We’re living through an extraordinary triumph of science — the deployment of new vaccines that promise to stop a pandemic that just a year ago looked unstoppable. But just as governments and health organizations around the world are racing to protect billions of people, malevolent agents of death and despair are working just as hard to persuade anyone they can that these life-saving vaccines are dangerous, ineffective or part of a global mind-control conspiracy.
As we report in this special issue, misinformation and deliberate disinformation about vaccines is rampant — and nothing new. The introduction of smallpox vaccination in the late 18th century sparked decades of opposition, even though inoculation was a game changer — the virus had been killing up to 30 percent of those infected. As freelance writer Tara Haelle reports, anti-vaccination groups argued that requiring vaccination violated personal liberty and interfered with parents’ rights to “protect their children from disease.” Those intent on delegitimizing vaccines today — from shots that protect against COVID-19 to measles and more — use the same arguments.
Most people are eager to get a COVID-19 vaccine and return to something approaching normal life; in the United States, over half of people ages 18 and older had gotten at least one shot by mid-April. But about 20 percent of U.S. adults say they remain unwilling to get vaccinated, and partisanship is a big factor: Forty-three percent of Republicans say they will shun vaccination compared with 5 percent of Democrats, according to a Monmouth University poll.
Leading conservative media outlets including Fox News have relentlessly promoted unproven COVID-19 cures and attacked scientists for doing what scientists do — saying when they don’t yet know the answers, as in whether the Johnson & Johnson vaccine could be causing rare, serious blood clots. Scientists under attack include Anthony Fauci, a leader in both the Trump and Biden administrations’ COVID-19 response teams. Uncertainty is uncomfortable, but it’s intrinsic to the process of science.
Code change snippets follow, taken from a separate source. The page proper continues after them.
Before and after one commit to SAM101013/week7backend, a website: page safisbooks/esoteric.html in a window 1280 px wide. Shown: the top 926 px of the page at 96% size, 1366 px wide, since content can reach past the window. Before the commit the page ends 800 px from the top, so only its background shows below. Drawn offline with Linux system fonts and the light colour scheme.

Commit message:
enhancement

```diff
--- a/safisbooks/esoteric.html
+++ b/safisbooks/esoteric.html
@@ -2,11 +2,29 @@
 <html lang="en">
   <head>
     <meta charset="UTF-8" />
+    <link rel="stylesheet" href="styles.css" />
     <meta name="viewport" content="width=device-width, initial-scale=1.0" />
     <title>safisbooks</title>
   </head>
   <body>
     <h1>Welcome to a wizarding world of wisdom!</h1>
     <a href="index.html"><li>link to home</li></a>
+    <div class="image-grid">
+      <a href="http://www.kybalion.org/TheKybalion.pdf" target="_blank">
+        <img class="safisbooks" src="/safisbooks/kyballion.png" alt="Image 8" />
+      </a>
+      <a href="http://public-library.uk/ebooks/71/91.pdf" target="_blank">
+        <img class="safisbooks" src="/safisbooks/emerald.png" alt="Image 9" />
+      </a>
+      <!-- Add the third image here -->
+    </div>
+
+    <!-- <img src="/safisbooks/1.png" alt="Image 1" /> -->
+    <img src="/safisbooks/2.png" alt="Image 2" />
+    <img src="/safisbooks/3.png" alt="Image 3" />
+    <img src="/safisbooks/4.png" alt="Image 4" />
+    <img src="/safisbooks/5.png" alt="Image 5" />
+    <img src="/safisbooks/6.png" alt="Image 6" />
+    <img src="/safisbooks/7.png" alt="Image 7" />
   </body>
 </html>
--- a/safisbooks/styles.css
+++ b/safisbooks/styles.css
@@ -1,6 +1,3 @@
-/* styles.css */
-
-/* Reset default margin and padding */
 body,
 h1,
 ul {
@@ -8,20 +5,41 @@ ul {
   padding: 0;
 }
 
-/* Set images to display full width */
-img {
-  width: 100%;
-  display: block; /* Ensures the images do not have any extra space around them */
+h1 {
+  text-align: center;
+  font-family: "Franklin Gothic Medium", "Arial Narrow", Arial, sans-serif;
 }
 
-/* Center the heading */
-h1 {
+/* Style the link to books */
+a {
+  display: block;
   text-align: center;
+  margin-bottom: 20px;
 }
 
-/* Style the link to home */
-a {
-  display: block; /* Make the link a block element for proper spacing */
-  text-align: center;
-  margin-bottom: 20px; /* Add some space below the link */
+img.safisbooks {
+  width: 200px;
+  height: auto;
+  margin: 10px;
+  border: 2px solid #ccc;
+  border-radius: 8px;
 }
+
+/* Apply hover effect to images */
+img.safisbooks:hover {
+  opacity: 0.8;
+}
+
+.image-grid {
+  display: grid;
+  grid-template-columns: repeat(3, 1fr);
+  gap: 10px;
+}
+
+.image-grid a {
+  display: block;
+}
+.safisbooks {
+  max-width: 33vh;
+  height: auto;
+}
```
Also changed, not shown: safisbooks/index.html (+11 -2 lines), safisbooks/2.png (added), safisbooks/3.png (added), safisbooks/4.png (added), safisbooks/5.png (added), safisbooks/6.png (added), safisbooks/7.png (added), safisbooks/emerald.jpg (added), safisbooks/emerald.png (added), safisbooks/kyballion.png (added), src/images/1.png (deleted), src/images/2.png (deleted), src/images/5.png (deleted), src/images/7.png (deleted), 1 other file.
The shift to social media as a primary source of news has turbocharged the spread of antiscience disinformation worldwide. But as contributing correspondent Alexandra Witze reports, studying that flood of messages has also given researchers a much better understanding of why false information is so compelling. Recent work is beginning to reveal ways that the general public, scientists and social media platforms can identify falsehoods. Senior writer Laura Sanders maps out the anatomy of misinformation, with real-world examples of the tricks that hook us. And earth and climate writer Carolyn Gramling talks with scientists about their work countering decades-long efforts to cast doubt on the realities of climate change. These are battles that won’t be easily won, but they must be fought if we are to ensure the health and safety of our families, our communities and our planet. We’re all susceptible to being manipulated by misinformation. But knowing how it works is the first step in beating back the tide. And, not surprisingly, science is here to help.